BEGIN

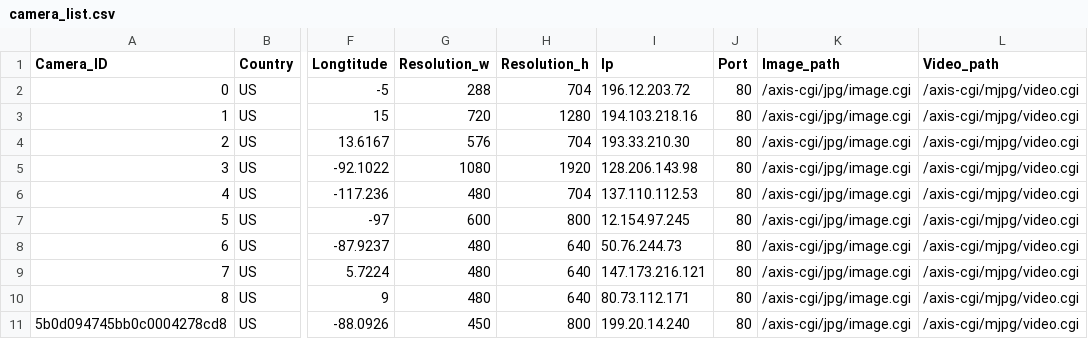
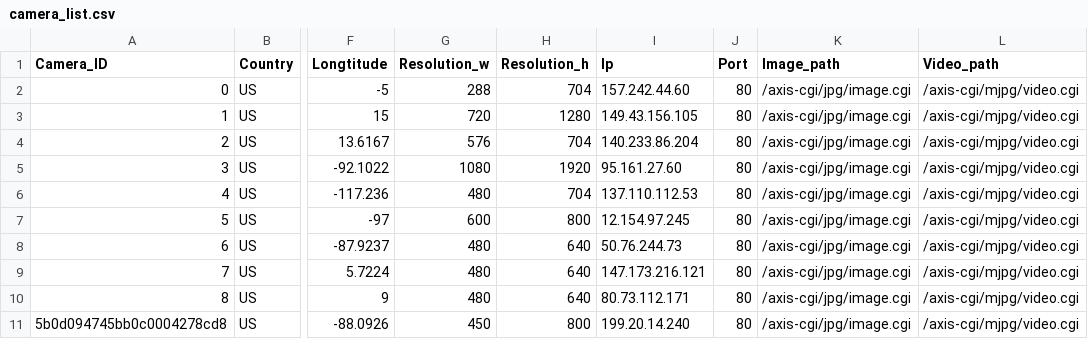
Before and after one commit to PurdueCAM2Project/CAM2ImageDatabase, a CSV file: src/imageDB/camera_list.csv, drawn as a sheet; only a part is shown, gaps mark what is left out; the diff names each change by its address in the sheet, - before the commit and + after, or states it on an @@ line.

```diff
--- a/src/imageDB/camera_list.csv
+++ b/src/imageDB/camera_list.csv
-I2 (Ip): 196.12.203.72
+I2 (Ip): 157.242.44.60
-I3 (Ip): 194.103.218.16
+I3 (Ip): 149.43.156.105
-I4 (Ip): 193.33.210.30
+I4 (Ip): 140.233.86.204
-I5 (Ip): 128.206.143.98
+I5 (Ip): 95.161.27.60
```
Also changed, not shown: 15 other files.
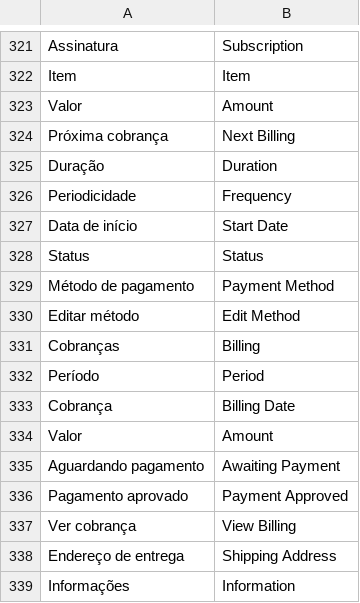
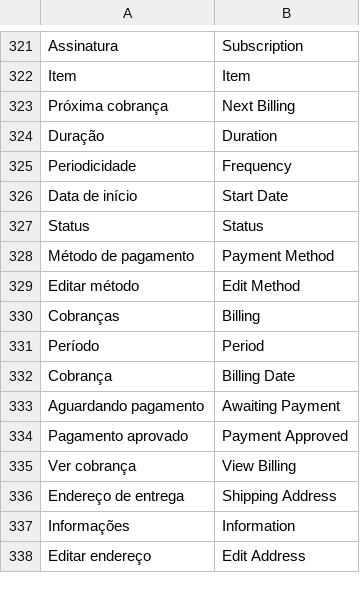
Before and after one commit to vindi/vindi-magento2, a CSV file: i18n/pt_BR.csv, drawn as a sheet; only a part is shown, gaps mark what is left out; the shorter side is filled out with more unchanged rows; the diff covers the shown part only.

```diff
--- a/i18n/pt_BR.csv
+++ b/i18n/pt_BR.csv
@@ -322,3 +322,2 @@
 "Item","Item"
-"Valor","Amount"
 "Próxima cobrança","Next Billing"
@@ -333,3 +332,2 @@
 "Cobrança","Billing Date"
-"Valor","Amount"
 "Aguardando pagamento","Awaiting Payment"
```
Also changed, not shown: 27 added rows elsewhere in this file, 21 other files.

END

- [Description of the task]: Search the listing above for "imageDB" and copy every line that has it.

- [Answer to the problem]:
Before and after one commit to PurdueCAM2Project/CAM2ImageDatabase, a CSV file: src/imageDB/camera_list.csv, drawn as a sheet; only a part is shown, gaps mark what is left out; the diff names each change by its address in the sheet, - before the commit and + after, or states it on an @@ line.
--- a/src/imageDB/camera_list.csv
+++ b/src/imageDB/camera_list.csv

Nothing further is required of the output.